*Collection entries*:
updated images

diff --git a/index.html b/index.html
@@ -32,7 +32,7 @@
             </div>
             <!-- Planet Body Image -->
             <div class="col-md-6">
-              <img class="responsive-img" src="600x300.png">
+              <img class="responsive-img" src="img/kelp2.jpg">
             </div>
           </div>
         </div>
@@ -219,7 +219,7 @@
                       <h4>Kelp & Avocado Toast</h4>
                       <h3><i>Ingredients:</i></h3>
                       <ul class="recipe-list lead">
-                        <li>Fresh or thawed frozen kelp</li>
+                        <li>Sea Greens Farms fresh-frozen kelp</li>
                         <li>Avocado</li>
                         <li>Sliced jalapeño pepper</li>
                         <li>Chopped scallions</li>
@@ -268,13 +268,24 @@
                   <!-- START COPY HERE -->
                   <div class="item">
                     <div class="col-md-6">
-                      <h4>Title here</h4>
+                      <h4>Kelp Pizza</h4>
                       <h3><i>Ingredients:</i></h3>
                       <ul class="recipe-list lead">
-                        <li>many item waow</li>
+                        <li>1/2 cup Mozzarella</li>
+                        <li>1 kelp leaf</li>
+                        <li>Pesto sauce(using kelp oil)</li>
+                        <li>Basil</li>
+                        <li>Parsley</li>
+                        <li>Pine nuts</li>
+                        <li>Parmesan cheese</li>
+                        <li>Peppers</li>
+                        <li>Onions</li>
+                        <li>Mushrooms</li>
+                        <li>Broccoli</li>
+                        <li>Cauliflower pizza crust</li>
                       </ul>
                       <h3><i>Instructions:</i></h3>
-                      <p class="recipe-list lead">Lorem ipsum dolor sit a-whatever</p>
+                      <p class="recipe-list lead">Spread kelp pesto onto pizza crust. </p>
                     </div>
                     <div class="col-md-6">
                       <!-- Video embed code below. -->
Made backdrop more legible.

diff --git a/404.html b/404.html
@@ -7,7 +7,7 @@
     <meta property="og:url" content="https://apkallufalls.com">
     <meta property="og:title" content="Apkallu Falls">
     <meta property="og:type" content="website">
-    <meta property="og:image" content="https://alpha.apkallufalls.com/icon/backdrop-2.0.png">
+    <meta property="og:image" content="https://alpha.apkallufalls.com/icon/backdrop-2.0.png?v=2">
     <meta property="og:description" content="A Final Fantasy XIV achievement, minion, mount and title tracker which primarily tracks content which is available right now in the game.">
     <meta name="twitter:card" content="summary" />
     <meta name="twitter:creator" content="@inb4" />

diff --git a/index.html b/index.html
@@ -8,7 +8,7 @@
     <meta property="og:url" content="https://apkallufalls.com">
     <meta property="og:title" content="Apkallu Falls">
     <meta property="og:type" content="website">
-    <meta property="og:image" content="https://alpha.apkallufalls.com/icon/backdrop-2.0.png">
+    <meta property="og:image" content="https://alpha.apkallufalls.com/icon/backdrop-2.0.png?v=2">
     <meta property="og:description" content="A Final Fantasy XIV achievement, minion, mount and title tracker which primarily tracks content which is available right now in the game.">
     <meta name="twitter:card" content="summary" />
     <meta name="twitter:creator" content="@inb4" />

*What is being asked*: Each line of the records above that contains the word "recipe" should be counted; give the resulting number without further words.

*Answer box*: 4